Jack Rips Through Bellhamshire
For much of 1898 and 99 the villagers of Gifham feared for their lives, for night-time was a terror, that regularly brought death to one or more villagers. At first it was thought that a feral dog — or dogs — was responsible for the deaths, as all the bodies showed signs of being bitten and the victim’s had had some of their flesh eaten. On the Thursday after Christmas 1898 was when I was called in, a body was found in the fields near Gifham — it was that of the pregnant wife, of a wealth, local land owner. On this occasion things were different, the woman’s body showed none of the usual signs of an animal attack — the previous ones had all shown such signs — despite which there were far too many similarities with the earlier bodies, for them not have been killed by the same killer. All the bodies had suffered massive blood-loss and there was no signs of a struggle, also there was far too little blood found, at all of the scenes of the crimes. The lack of the animal bites on the body — that had concealed the evidence, of the true nature, of the attacks, on the earlier bodies — revealed that some kind of blade had slit one of her wrists.

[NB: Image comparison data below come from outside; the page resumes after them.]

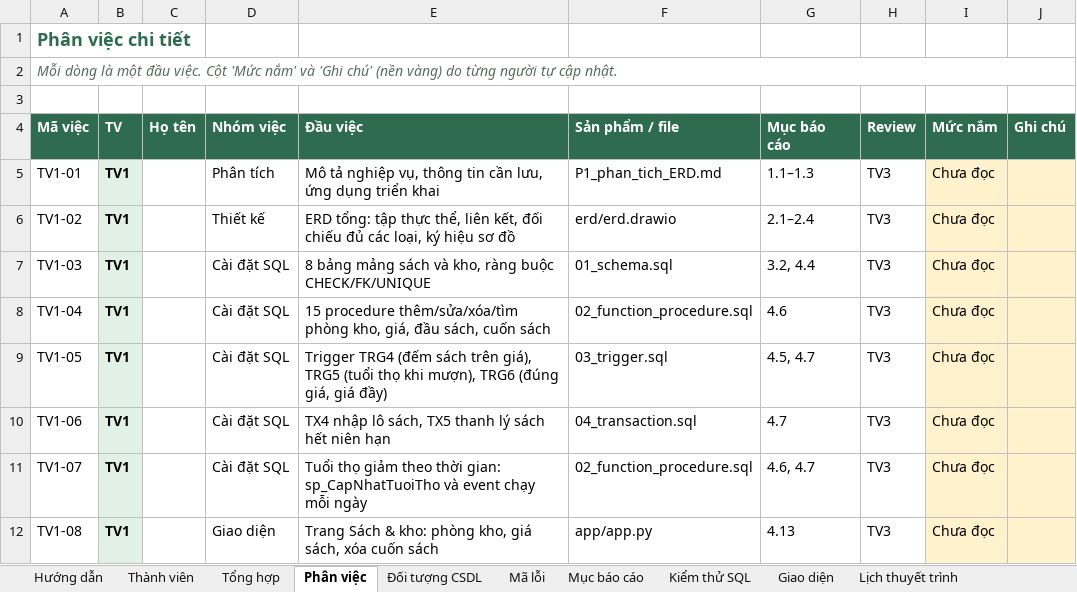
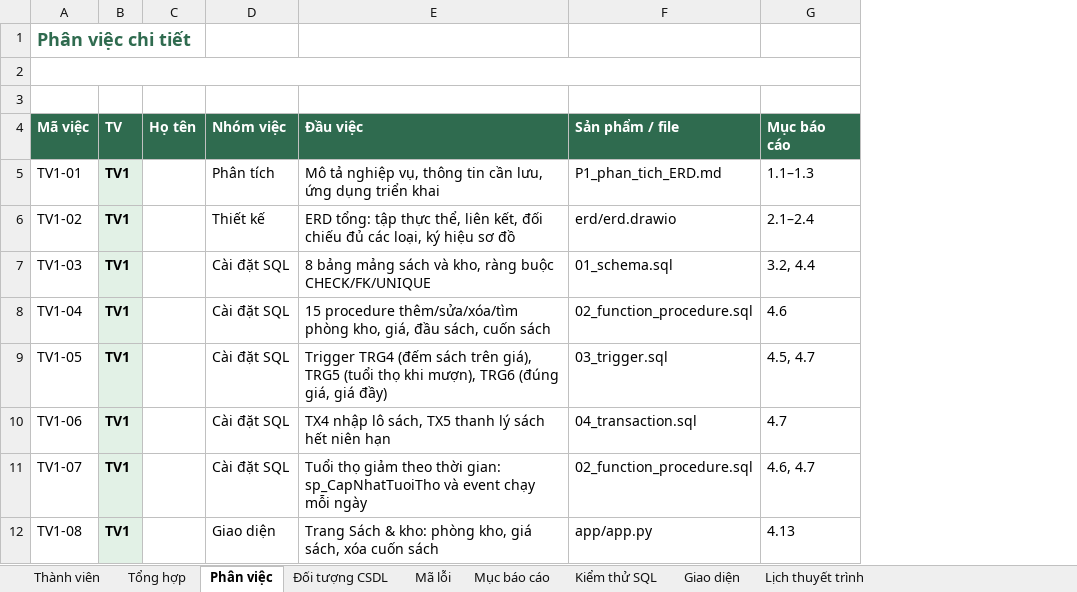
Before and after one commit to minhonline2k2/sql_manage_library, an Excel workbook: tai_lieu/PhanCong_5_Nguoi_QLTV.xlsx, sheet Phân việc, drawn as a sheet; only a part is shown; values as stored, in another font and other column widths than the file's, no borders; charts and pictures not drawn; the diff names each change by its address in the sheet, - before the commit and + after, or states it on an @@ line.

Commit message:
Cập nhật bảng phân việc 5 thành viên

```diff
--- a/tai_lieu/PhanCong_5_Nguoi_QLTV.xlsx (sheet Phân việc)
+++ b/tai_lieu/PhanCong_5_Nguoi_QLTV.xlsx (sheet Phân việc)
-sheet tab: Hướng dẫn
-column H (Review), rows 5-12: all TV3
-column I (Mức nắm), rows 5-12: all Chưa đọc
-column J (Ghi chú), empty
-A2 (Mã việc): Mỗi dòng là một đầu việc. Cột 'Mức nắm' và 'Ghi chú' (nền vàng) do từng người tự cập nhật.
+A2 (Mã việc): (empty)
```
Also changed, not shown: sheet Tổng hợp, sheet Thành viên, formulas that keep their value, charts or pictures.
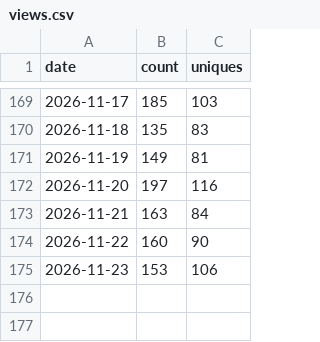
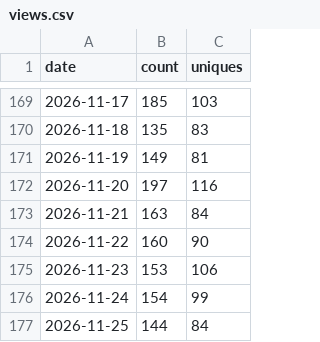
Before and after one commit to yuanbw2025/storyforge, a CSV file: data/traffic/views.csv, drawn as a sheet; only a part is shown, gaps mark what is left out.

```diff
--- a/data/traffic/views.csv
+++ b/data/traffic/views.csv
@@ -175 +175,3 @@ date,count,uniques
 2026-11-23,153,106
+2026-11-24,154,99
+2026-11-25,144,84
```
Also changed, not shown: data/traffic/clones.csv, 1 other file.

By the place, where we entered the field, where the body was found, there was a wrecked trap — it had lost a wheel, the previous evening. Both people who had occupied the trap, when it had been wrecked, were severely injured in the accident — John, the youngest son of George Fitzjames baronet, was nearly killed in the accident. That morning, he was abed, in what was expected to be his deathbed. The trap’s other occupant, a Miss Roberta Fitzjames, a distant cousin of Sir George’s, had died in the early hours of that morning, after heroically, despite her terrible injuries, carrying the mortally wounded, unconscious John Fitzjames the several miles, across fields, to the Fitzjamess’ home.